Work to complete | Reproduce the line that contains "Note over S,W: Staker" and every line after it through the end of the records, exactly, with nothing added.

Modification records
━━━━━━━━━━━━━━━━━━━━

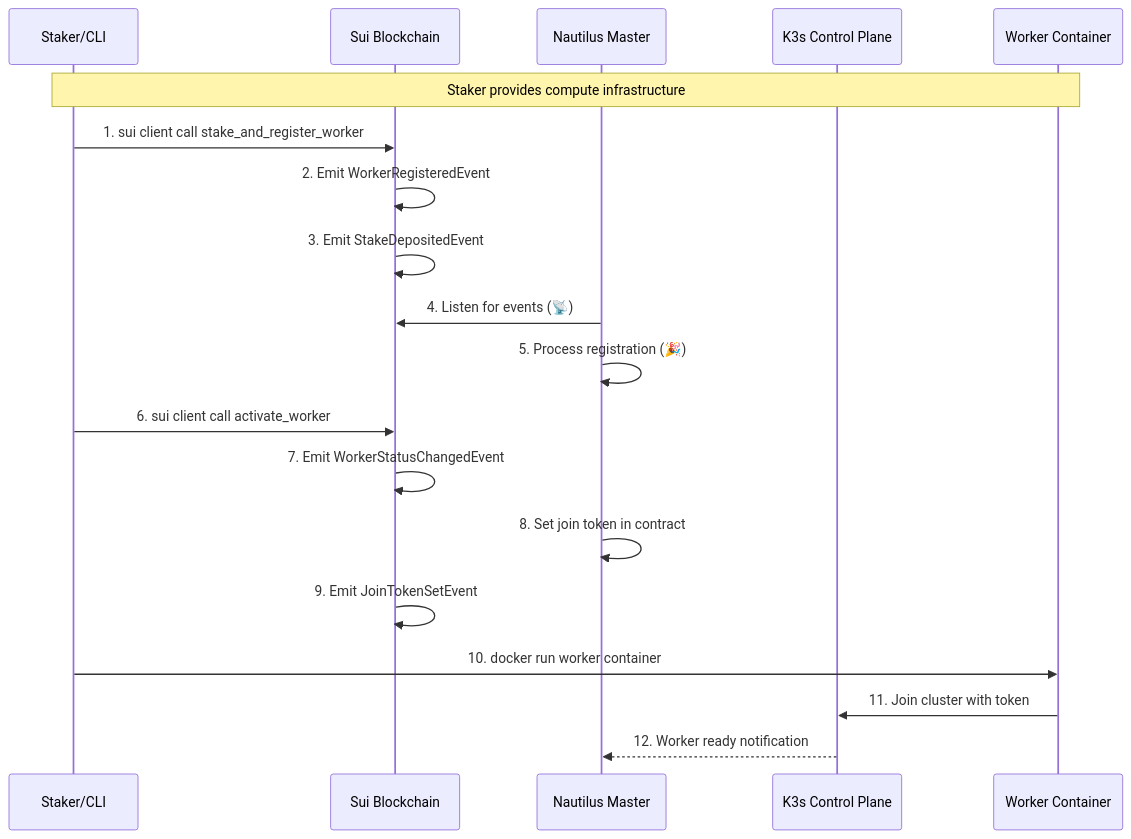
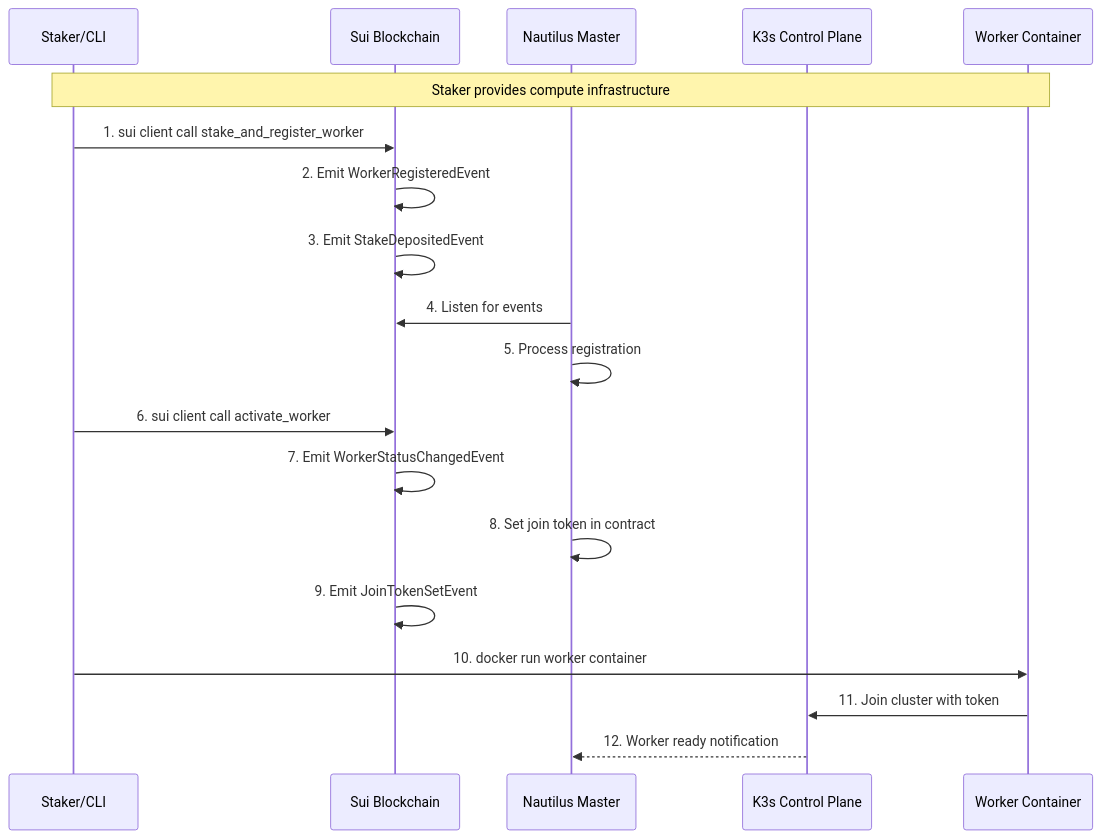
Before and after one commit to DAAS-Vader/.github: the second of 6 diagrams in profile/readme.md, drawn with Mermaid. The commit also changed other lines of this file, not shown here.

````diff
--- a/profile/readme.md
+++ b/profile/readme.md
@@ -56,23 +56,23 @@
 ```mermaid
 sequenceDiagram
     participant S as Staker/CLI
     participant B as Sui Blockchain
     participant N as Nautilus Master
     participant K as K3s Control Plane
     participant W as Worker Container
 
     Note over S,W: Staker provides compute infrastructure
 
     S->>B: 1. sui client call stake_and_register_worker
     B->>B: 2. Emit WorkerRegisteredEvent
     B->>B: 3. Emit StakeDepositedEvent
-    N->>B: 4. Listen for events (📡)
-    N->>N: 5. Process registration (🎉)
+    N->>B: 4. Listen for events 
+    N->>N: 5. Process registration 
     S->>B: 6. sui client call activate_worker
     B->>B: 7. Emit WorkerStatusChangedEvent
     N->>N: 8. Set join token in contract
     B->>B: 9. Emit JoinTokenSetEvent
     S->>W: 10. docker run worker container
     W->>K: 11. Join cluster with token
     K-->>N: 12. Worker ready notification
 ```
````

━━━━━━━━━━━━━━━━━━━━

Answer section |
     Note over S,W: Staker provides compute infrastructure
 
     S->>B: 1. sui client call stake_and_register_worker
     B->>B: 2. Emit WorkerRegisteredEvent
     B->>B: 3. Emit StakeDepositedEvent
-    N->>B: 4. Listen for events (📡)
-    N->>N: 5. Process registration (🎉)
+    N->>B: 4. Listen for events 
+    N->>N: 5. Process registration 
     S->>B: 6. sui client call activate_worker
     B->>B: 7. Emit WorkerStatusChangedEvent
     N->>N: 8. Set join token in contract
     B->>B: 9. Emit JoinTokenSetEvent
     S->>W: 10. docker run worker container
     W->>K: 11. Join cluster with token
     K-->>N: 12. Worker ready notification
 ```
````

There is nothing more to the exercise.